The COVID19 pandemic is creating unprecedented levels of sleep deprivation, presenting a significant risk to our mental and physical health. Now, a new randomized controlled cross-over pilot trial published online today in Neurophysiology explains that high doses of hydrogen-rich water (HRW) are just as effective as caffeine in raising alertness in sleep deprived men and women. Importantly, this research is the first of its kind to show that hydrogen water and caffeine had an impact on different domains of alertness. Specifically, the study results demonstrate that; hydrogen improves orienting to sensory stimulation, while caffeine alters awareness and executive attention that refers to the ability to control our attention and ongoing cognitive processes, including thoughts and feelings.
A new study finds in sleep-deprived fruit flies, premature death is always preceded by the accumulation of reactive oxidative species in the gut. Antioxidant compounds that neutralize ROS allow sleep-deprived flies to have normal lifespans.
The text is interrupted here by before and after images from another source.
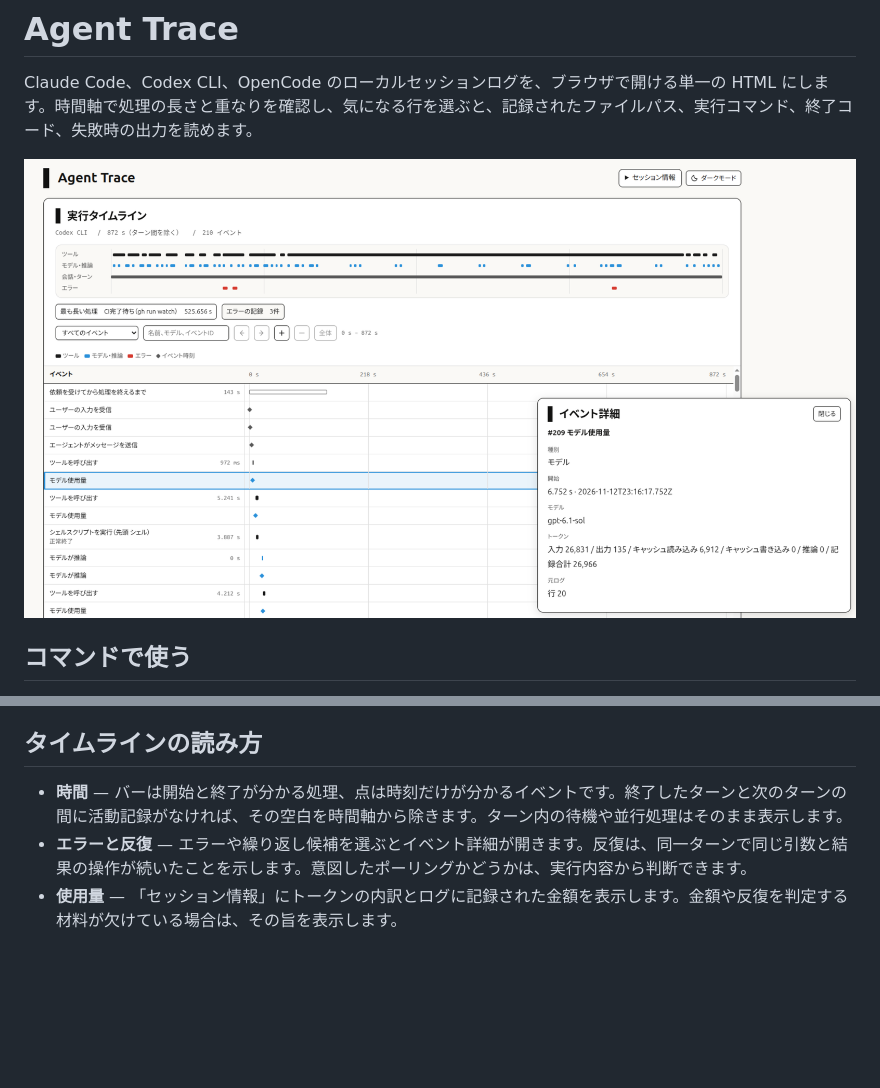
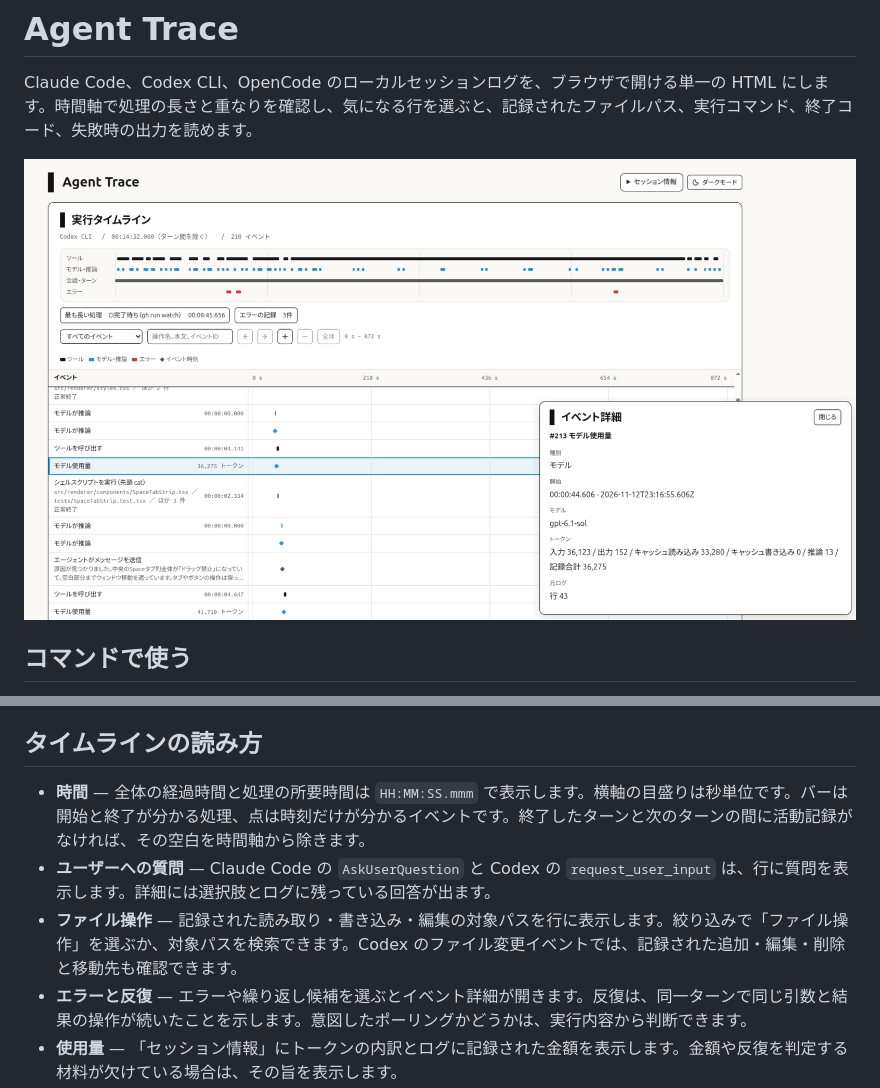
Before and after one commit to Tomatio13/agent-trace, a Markdown page: README.md, 2 parts joined by grey strips. Drawn GitHub-style; pictures changed too: assets/agent-trace-screenshot.png; blank space fills up the shorter version.

Commit message:
Show file operations and interactive questions in traces

```diff
--- a/README.md
+++ b/README.md
@@ -34,7 +34,9 @@ python3 scripts/generate_trace.py --project /path/to/project \
 
 ## タイムラインの読み方
 
-- **時間** — バーは開始と終了が分かる処理、点は時刻だけが分かるイベントです。終了したターンと次のターンの間に活動記録がなければ、その空白を時間軸から除きます。ターン内の待機や並行処理はそのまま表示します。
+- **時間** — 全体の経過時間と処理の所要時間は `HH:MM:SS.mmm` で表示します。横軸の目盛りは秒単位です。バーは開始と終了が分かる処理、点は時刻だけが分かるイベントです。終了したターンと次のターンの間に活動記録がなければ、その空白を時間軸から除きます。
+- **ユーザーへの質問** — Claude Code の `AskUserQuestion` と Codex の `request_user_input` は、行に質問を表示します。詳細には選択肢とログに残っている回答が出ます。
+- **ファイル操作** — 記録された読み取り・書き込み・編集の対象パスを行に表示します。絞り込みで「ファイル操作」を選ぶか、対象パスを検索できます。Codex のファイル変更イベントでは、記録された追加・編集・削除と移動先も確認できます。
 - **エラーと反復** — エラーや繰り返し候補を選ぶとイベント詳細が開きます。反復は、同一ターンで同じ引数と結果の操作が続いたことを示します。意図したポーリングかどうかは、実行内容から判断できます。
 - **使用量** — 「セッション情報」にトークンの内訳とログに記録された金額を表示します。金額や反復を判定する材料が欠けている場合は、その旨を表示します。
 
```
Also changed, not shown: SKILL.md (+1 -1 lines), 3 other files.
In the rush to adjust to a work-from-home lifestyle, some people have made choices regarding sleep that are leaving them bleary-eyed morning, noon and night. A Penn State Health expert offers nine tips to reclaim a good night’s sleep.
A review of more than 130 studies explains how sleep helps people learn new information and plays an important role in storing learned content for future use. The review is published in the January 2020 issue of Physiology.
A new survey from the American Academy of Sleep Medicine found that 61% of 18- to 24-year-olds are more tired than usual on Black Friday.
According to a new survey from the American Academy of Sleep Medicine, U.S. adults rank sleep as their second most important priority, following family. However, data show that Americans are often limiting their opportunities to get enough healthy sleep. A primary culprit? Binge-watching.